Good point. I've marked that sentence with a {{disputed-inline}} tag for now. If no-one's provided a suitable citation within a reasonable time (at least a couple of weeks?) than it could be removed. Qwfp (talk) 08:49, 3 August 2012 (UTC)


"A long, curved blade about 60 to 90 centimetres long is mounted at the lower end, perpendicular to the snaith."

I'm no expert, but I have used one of these most amazing tools. The blade on mine was definately not perpendicular to the handle. It was at roughly 45 degrees. If it was perpendicular, it would have been unusable as I would have had to smash it into my feet to cut anything properly instead of swishing it in front of me as I walked. Not only that, but being such a long tool, I would have had to hold my support hand at the end way up in the air to cut like this. A most tiring posture.
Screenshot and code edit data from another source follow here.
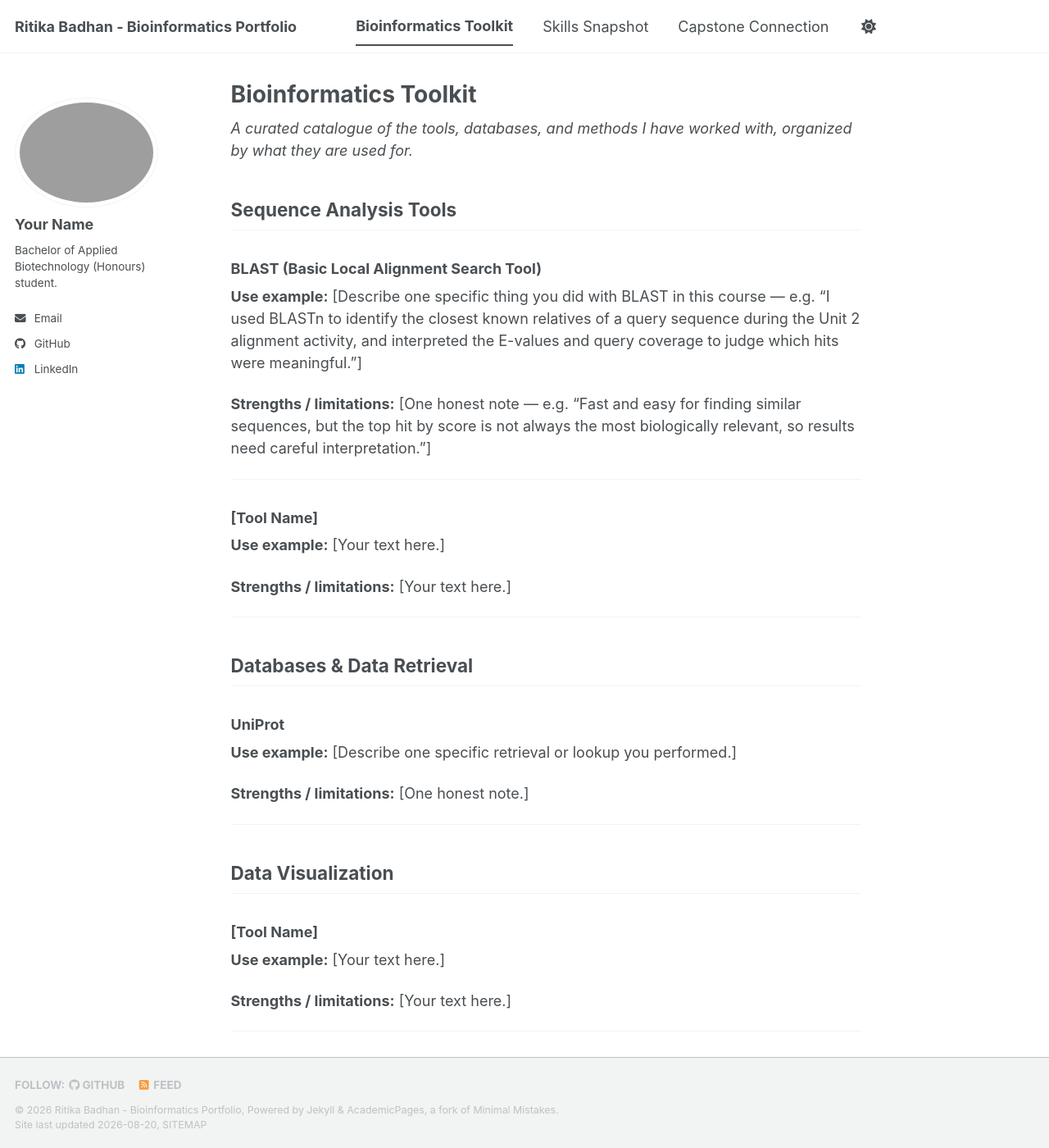
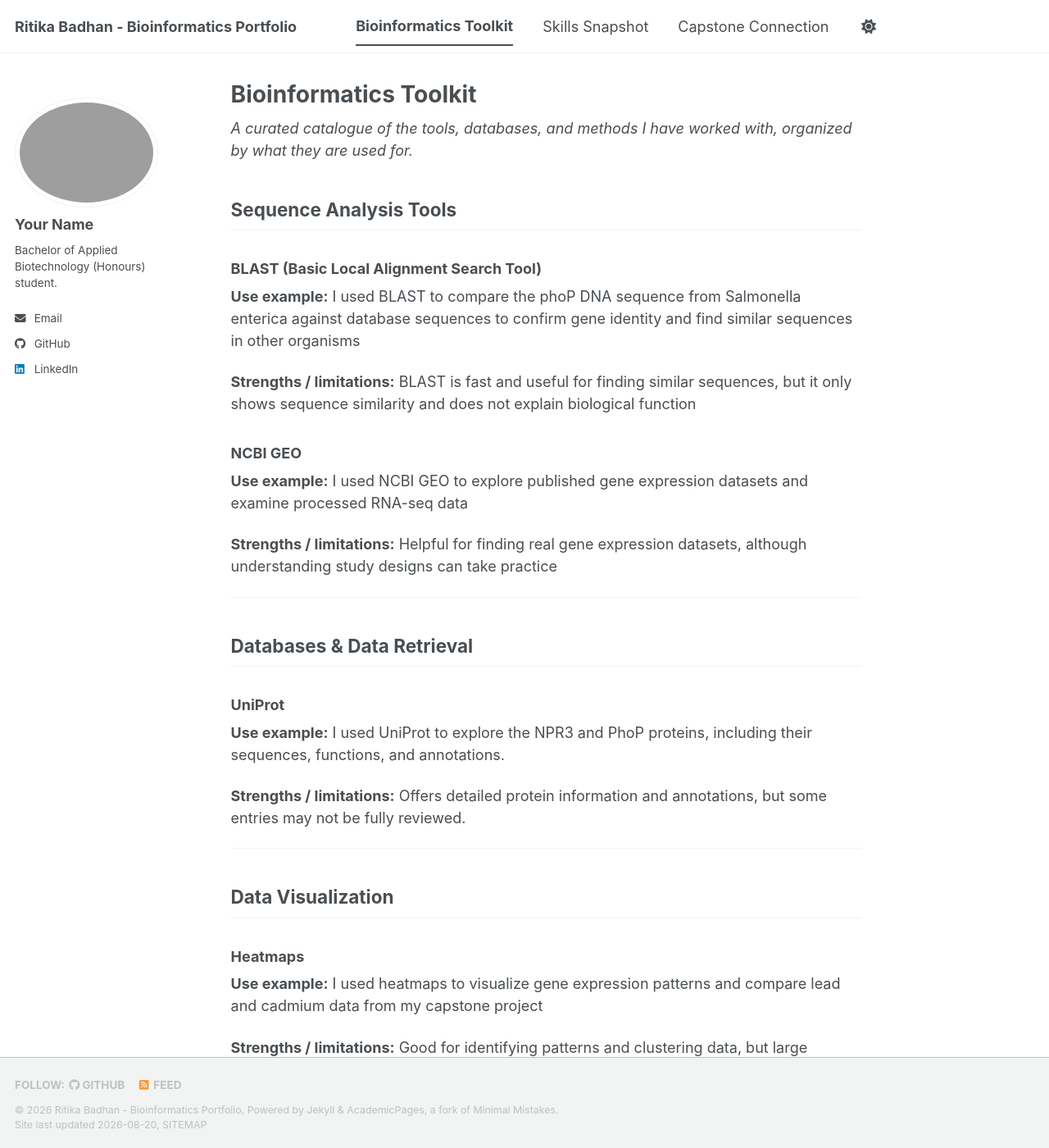
Before and after one commit to ritika232002-boop/biot74000-portfolio, a Jekyll site: the page built from _pages/toolkit.md, in a window 1280 px wide and 1400 px high. Shown: the whole window at 82% size. Built offline with Jekyll 4.4.1, drawn with Linux system fonts in a browser that asks for light colours; a script bundle is joined from its source files by our own code; library files that are not in the unit come from our copies; some of the changed text lies outside the part shown.

Commit message:
Update toolkit.md

```diff
--- a/_pages/toolkit.md
+++ b/_pages/toolkit.md
@@ -42,22 +42,19 @@ organized by what they are used for._
 
 ### BLAST (Basic Local Alignment Search Tool)
 
-**Use example:** [Describe one specific thing you did with BLAST in this course
-— e.g. "I used BLASTn to identify the closest known relatives of a query
-sequence during the Unit 2 alignment activity, and interpreted the E-values and
-query coverage to judge which hits were meaningful."]
+**Use example:**
+I used BLAST to compare the phoP DNA sequence from Salmonella enterica against database sequences to confirm gene identity and find similar sequences in other organisms
 
-**Strengths / limitations:** [One honest note — e.g. "Fast and easy for finding
-similar sequences, but the top hit by score is not always the most biologically
-relevant, so results need careful interpretation."]
+**Strengths / limitations:**
+BLAST is fast and useful for finding similar sequences, but it only shows sequence similarity and does not explain biological function
 
----
+### NCBI GEO
 
-### [Tool Name]
+**Use example:**
+I used NCBI GEO to explore published gene expression datasets and examine processed RNA-seq data
 
-**Use example:** [Your text here.]
-
-**Strengths / limitations:** [Your text here.]
+**Strengths / limitations:**
+Helpful for finding real gene expression datasets, although understanding study designs can take practice
 
 ---
 
@@ -65,21 +62,40 @@ relevant, so results need careful interpretation."]
 
 ### UniProt
 
-**Use example:** [Describe one specific retrieval or lookup you performed.]
+**Use example:**
+I used UniProt to explore the NPR3 and PhoP proteins, including their sequences, functions, and annotations.
 
-**Strengths / limitations:** [One honest note.]
+**Strengths / limitations:**
+Offers detailed protein information and annotations, but some entries may not be fully reviewed.
 
 ---
 
 ## Data Visualization
 
-### [Tool Name]
+### Heatmaps
 
-**Use example:** [Your text here.]
+**Use example:**
+I used heatmaps to visualize gene expression patterns and compare lead and cadmium data from my capstone project
 
-**Strengths / limitations:** [Your text here.]
+**Strengths / limitations:**
+Good for identifying patterns and clustering data, but large datasets can become difficult to interpret.
 
 ---
+## Volcano Plots
+
+**Use example:**
+I used volcano plots to identify significantly upregulated and downregulated genes.
+
+**Strengths / limitations:**
+Makes it easy to identify significant gene expression changes, but does not explain biological function
+
+## Computational Skills
+
+**Use example:**
+I used R to organize ICP-MS data from my capstone project, create summary tables, and generate bar graphs and heatmaps
+
+**Strengths / limitations:**
+Supports reproducible data analysis and visualization, but learning programming syntax can be challenging for beginners
 
 <!--
   Add more categories and entries by copying the pattern above.
```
I notice also that most of the photographs bear this out, albeit, subtly.

It seems blatantly obvious the whole reason this device was invented was to allow a human to stand fairly upright instead of bending over with a sickle or kama in a much more painful position. The ~45 degree blade is clearly a fundamental part of its improvement over other tools.

Again, not being an expert on anthropology (and having used only 1 - which most closely resembles the "Traditional Wooden Scythe" photo), I'm not confident to amend this, but I suspect this part needs improving. Research/check and correct please.

An an aside, I don't know why it's mentioned so many times that these things are hard to use. I picked it up in about 10 minutes, and from there, probably could have gone all day with a week or so of lower back muscle strengthening practice. Again, compared to a sickle, they must have been a god-send.

Also, if you can't make up your mind whether the handle is called a "haft" or "snaith", don't be a pretentious dickhead, just call it a handle. This is wikipedia, not "Annuals of Medieval Anthropology"!

07:55, 11 March 2013 (UTC)~

QR code installed[edit]

{{Toodyaypedia article}} QR code in place — Preceding unsigned comment added by Elrebe56 (talkcontribs) 8:28, 8 April 2014 (UTC)‎

Mention of "Grim Reaper" myth[edit]

Just browsing this article, I was surprised to find no reference to the Scandinavian/Western mythical figure known as "Death" or the "Grim Reaper", who dresses in long dark robes and wields a scythe. This seems like something that should probably be touched on, perhaps in a section entitled "Popular Culture", because of how often it is referenced in modern-day literature and other cultural elements. Anyone feel up to the task of adding this? 2ReinreB2 (talk) 05:13, 2 October 2015 (UTC)